** Data follows **

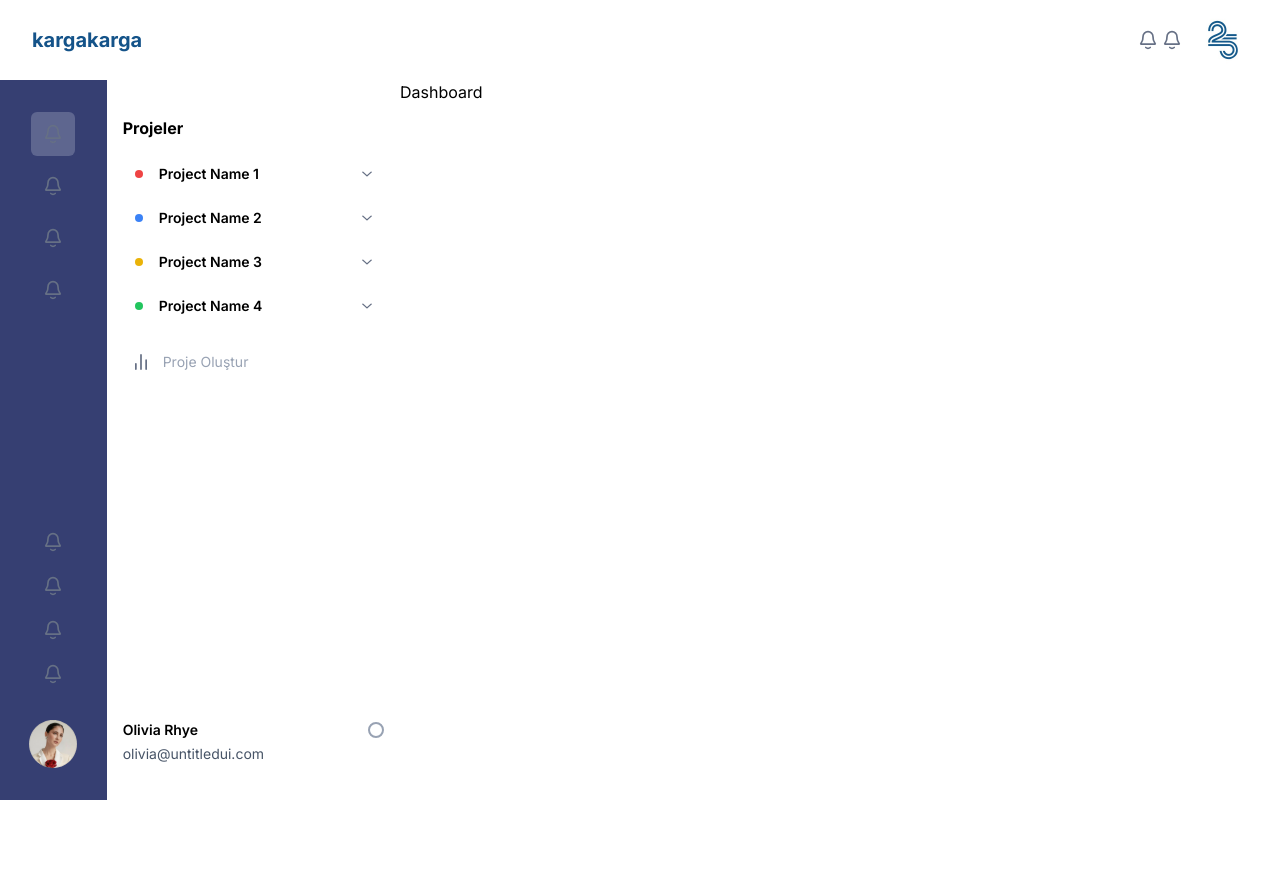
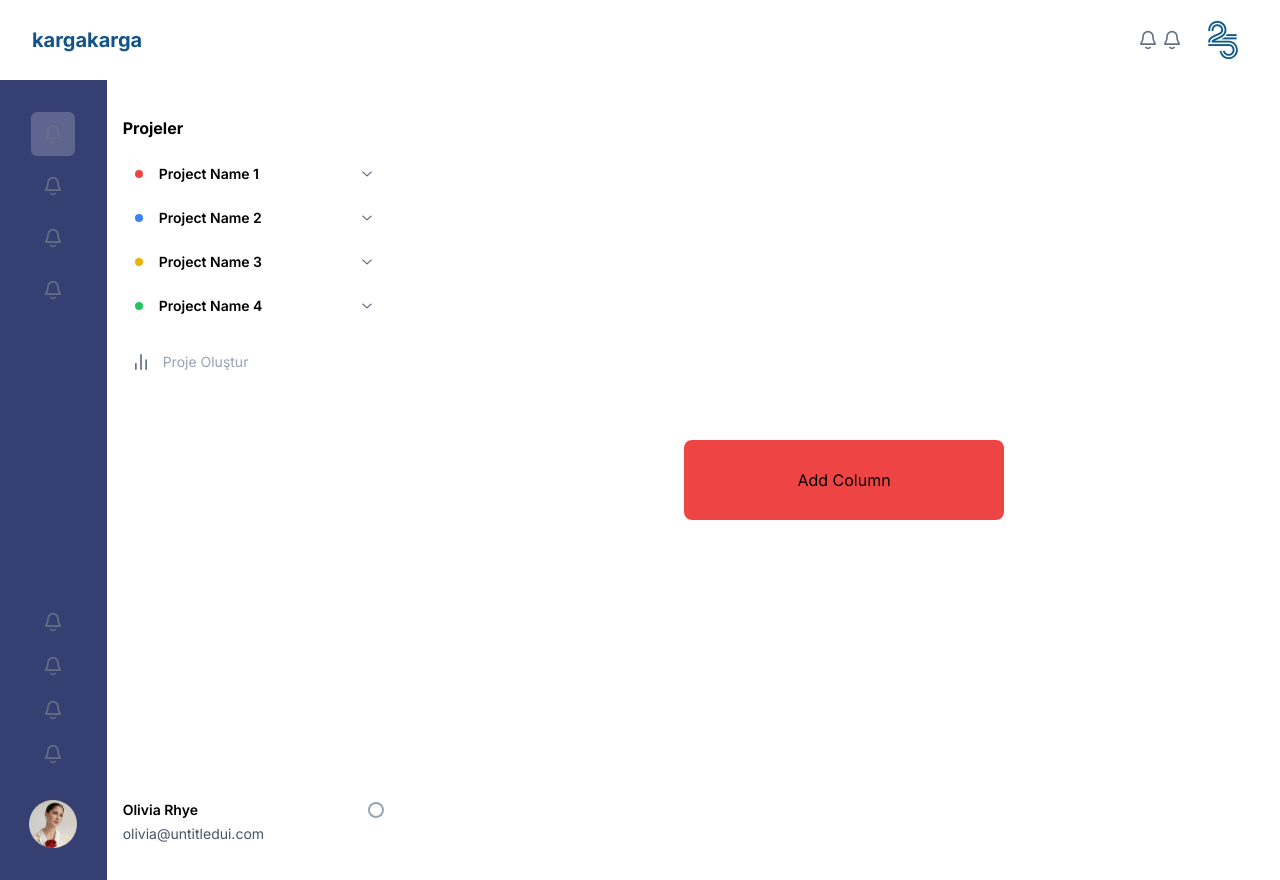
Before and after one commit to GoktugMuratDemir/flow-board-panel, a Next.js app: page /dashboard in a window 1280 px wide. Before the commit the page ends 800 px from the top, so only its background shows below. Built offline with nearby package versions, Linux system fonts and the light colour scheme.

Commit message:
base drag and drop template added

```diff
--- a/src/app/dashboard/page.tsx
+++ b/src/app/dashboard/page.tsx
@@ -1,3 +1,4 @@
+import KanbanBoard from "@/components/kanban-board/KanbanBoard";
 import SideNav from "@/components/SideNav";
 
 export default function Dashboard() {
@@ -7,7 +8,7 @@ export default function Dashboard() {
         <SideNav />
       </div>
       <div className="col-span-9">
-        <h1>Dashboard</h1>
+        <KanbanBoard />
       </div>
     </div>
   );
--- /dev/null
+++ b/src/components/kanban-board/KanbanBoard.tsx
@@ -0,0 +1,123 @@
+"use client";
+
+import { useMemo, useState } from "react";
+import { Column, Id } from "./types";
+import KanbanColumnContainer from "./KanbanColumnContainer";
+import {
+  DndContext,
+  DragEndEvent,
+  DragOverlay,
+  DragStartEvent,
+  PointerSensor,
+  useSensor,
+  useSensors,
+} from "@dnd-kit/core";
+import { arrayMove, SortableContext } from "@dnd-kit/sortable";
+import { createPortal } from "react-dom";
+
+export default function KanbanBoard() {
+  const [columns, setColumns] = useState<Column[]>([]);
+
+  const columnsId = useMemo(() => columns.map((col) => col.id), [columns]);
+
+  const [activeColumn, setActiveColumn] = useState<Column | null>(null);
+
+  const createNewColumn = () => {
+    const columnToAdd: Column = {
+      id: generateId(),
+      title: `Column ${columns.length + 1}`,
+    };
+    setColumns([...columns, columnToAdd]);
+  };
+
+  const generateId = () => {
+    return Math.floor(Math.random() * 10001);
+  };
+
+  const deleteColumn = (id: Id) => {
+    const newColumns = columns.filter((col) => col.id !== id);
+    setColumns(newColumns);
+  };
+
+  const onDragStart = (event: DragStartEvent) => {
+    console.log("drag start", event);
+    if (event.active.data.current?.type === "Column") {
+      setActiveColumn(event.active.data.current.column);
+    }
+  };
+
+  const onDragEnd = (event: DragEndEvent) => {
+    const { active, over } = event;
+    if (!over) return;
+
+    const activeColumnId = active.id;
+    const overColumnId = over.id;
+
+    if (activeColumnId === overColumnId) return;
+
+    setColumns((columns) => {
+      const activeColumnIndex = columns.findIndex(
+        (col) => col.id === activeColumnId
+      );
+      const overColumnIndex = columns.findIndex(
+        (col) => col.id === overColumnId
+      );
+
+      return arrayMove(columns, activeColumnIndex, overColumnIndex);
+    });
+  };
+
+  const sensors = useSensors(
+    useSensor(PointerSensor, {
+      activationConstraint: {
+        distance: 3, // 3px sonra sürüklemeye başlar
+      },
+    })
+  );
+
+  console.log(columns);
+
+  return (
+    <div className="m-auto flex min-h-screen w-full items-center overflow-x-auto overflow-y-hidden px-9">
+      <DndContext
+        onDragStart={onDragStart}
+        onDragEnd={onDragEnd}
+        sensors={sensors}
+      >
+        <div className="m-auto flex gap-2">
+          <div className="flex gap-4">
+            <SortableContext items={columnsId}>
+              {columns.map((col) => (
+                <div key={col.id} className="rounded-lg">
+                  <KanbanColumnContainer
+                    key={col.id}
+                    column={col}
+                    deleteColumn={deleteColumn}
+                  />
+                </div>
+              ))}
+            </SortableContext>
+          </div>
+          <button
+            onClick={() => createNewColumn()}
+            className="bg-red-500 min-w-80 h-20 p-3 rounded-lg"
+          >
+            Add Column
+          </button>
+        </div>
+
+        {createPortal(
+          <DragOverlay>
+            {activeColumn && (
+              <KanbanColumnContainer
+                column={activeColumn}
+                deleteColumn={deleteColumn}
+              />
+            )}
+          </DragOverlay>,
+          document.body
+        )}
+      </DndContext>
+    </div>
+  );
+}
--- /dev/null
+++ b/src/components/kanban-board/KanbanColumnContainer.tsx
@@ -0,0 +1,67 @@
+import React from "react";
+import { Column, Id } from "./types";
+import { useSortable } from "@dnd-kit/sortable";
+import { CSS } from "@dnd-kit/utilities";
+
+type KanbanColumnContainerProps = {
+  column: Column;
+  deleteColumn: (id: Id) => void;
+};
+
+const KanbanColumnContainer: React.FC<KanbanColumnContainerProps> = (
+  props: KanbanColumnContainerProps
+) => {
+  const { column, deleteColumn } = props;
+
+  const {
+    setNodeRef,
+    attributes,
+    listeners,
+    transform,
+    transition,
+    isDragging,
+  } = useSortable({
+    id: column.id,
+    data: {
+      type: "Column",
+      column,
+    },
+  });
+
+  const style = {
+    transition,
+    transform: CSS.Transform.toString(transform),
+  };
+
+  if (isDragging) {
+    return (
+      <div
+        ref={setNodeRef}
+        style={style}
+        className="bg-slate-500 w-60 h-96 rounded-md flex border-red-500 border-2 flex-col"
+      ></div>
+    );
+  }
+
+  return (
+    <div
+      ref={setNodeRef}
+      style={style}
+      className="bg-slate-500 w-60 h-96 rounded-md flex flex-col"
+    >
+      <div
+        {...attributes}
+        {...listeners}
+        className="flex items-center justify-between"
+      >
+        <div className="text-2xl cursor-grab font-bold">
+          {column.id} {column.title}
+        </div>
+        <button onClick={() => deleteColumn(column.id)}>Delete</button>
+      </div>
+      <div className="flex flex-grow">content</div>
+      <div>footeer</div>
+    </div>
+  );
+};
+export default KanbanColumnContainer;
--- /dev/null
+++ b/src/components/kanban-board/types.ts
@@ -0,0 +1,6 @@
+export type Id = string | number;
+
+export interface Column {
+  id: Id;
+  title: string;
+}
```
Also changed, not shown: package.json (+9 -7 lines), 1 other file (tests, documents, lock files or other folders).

** End of Data **
** Data follows **

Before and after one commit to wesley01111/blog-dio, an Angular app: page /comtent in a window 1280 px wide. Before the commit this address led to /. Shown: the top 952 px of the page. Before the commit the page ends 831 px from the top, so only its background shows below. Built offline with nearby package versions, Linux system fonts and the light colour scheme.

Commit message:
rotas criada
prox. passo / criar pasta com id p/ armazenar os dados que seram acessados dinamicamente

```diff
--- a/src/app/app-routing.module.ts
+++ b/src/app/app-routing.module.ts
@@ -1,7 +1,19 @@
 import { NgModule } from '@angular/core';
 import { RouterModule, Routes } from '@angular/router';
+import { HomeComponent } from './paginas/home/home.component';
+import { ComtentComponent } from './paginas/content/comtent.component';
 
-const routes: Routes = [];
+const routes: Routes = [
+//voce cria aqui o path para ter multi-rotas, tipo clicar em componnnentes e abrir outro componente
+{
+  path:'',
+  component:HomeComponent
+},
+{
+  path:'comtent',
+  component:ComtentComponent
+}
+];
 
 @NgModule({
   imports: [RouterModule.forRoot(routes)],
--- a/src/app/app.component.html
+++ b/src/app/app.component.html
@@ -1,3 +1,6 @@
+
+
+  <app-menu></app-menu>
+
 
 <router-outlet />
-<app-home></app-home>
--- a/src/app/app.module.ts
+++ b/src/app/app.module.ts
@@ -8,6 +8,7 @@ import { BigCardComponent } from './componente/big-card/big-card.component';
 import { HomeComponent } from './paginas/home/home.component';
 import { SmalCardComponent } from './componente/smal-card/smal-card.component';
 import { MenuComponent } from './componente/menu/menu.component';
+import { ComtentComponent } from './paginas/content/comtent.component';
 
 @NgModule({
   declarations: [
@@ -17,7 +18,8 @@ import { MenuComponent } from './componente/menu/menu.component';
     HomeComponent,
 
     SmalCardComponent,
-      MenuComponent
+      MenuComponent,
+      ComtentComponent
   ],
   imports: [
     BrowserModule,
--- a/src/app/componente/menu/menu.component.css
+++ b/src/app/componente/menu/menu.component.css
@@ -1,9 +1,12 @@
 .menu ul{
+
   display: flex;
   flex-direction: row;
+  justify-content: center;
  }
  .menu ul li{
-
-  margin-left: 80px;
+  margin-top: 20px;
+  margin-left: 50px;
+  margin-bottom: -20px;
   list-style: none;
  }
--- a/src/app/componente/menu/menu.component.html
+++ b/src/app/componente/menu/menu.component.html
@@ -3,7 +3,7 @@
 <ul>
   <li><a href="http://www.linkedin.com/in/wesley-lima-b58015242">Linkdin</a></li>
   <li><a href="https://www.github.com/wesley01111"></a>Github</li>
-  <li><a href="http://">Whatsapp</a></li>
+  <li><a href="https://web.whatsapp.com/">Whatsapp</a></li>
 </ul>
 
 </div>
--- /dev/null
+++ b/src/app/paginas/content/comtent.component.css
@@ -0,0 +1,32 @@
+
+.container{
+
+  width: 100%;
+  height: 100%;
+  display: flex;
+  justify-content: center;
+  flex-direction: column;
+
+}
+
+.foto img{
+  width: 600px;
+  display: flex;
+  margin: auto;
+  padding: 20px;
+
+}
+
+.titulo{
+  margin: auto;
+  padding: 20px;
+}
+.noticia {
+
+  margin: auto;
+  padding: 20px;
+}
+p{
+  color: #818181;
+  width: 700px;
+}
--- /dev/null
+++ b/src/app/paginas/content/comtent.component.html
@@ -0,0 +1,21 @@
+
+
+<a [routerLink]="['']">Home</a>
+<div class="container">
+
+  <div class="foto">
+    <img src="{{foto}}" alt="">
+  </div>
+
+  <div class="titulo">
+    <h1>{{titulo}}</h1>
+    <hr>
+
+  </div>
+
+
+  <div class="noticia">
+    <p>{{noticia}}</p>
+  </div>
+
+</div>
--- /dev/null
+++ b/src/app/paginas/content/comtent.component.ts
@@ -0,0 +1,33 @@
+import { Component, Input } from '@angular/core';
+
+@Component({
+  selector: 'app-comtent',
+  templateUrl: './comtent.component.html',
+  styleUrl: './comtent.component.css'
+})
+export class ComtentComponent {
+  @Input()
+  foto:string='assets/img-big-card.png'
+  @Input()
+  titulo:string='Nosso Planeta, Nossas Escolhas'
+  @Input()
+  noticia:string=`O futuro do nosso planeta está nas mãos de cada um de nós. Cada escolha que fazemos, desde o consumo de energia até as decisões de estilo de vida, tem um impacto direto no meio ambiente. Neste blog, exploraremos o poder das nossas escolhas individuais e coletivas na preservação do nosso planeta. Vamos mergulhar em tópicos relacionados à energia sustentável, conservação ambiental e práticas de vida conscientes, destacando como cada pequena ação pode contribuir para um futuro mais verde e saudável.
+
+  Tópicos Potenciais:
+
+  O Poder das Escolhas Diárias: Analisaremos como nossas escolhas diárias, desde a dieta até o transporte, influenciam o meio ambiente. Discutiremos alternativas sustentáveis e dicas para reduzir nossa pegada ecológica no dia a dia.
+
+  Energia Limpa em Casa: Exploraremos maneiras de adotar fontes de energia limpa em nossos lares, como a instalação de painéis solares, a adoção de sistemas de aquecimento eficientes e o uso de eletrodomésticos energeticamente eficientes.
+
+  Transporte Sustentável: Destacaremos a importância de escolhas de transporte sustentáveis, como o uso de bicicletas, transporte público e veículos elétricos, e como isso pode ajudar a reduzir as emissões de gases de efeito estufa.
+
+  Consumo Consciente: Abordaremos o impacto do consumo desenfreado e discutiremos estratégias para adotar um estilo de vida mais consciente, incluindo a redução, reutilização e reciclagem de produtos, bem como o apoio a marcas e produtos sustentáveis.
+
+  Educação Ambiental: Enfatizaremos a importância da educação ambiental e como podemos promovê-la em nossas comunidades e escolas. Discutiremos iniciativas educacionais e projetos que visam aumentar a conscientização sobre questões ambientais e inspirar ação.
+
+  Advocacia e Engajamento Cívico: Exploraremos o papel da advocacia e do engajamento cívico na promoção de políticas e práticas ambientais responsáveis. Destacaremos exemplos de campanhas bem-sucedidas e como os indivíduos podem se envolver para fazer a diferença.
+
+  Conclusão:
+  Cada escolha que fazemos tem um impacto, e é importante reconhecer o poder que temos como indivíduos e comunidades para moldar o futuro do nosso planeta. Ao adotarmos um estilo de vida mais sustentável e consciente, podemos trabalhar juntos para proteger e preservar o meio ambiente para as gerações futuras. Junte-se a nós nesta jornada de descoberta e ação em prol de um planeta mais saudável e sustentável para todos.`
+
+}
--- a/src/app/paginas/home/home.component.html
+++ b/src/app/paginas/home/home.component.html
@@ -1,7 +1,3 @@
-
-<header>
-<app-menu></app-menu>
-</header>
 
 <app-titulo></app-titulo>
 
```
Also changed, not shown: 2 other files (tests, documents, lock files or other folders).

** End of Data **

**About this task**
A complete answer reproduces every line of the records in which the word "content" occurs.

**Answer**
+      <div className="flex flex-grow">content</div>
+import { ComtentComponent } from './paginas/content/comtent.component';
+import { ComtentComponent } from './paginas/content/comtent.component';
+  justify-content: center;
+++ b/src/app/paginas/content/comtent.component.css
+  justify-content: center;
+++ b/src/app/paginas/content/comtent.component.html
+++ b/src/app/paginas/content/comtent.component.ts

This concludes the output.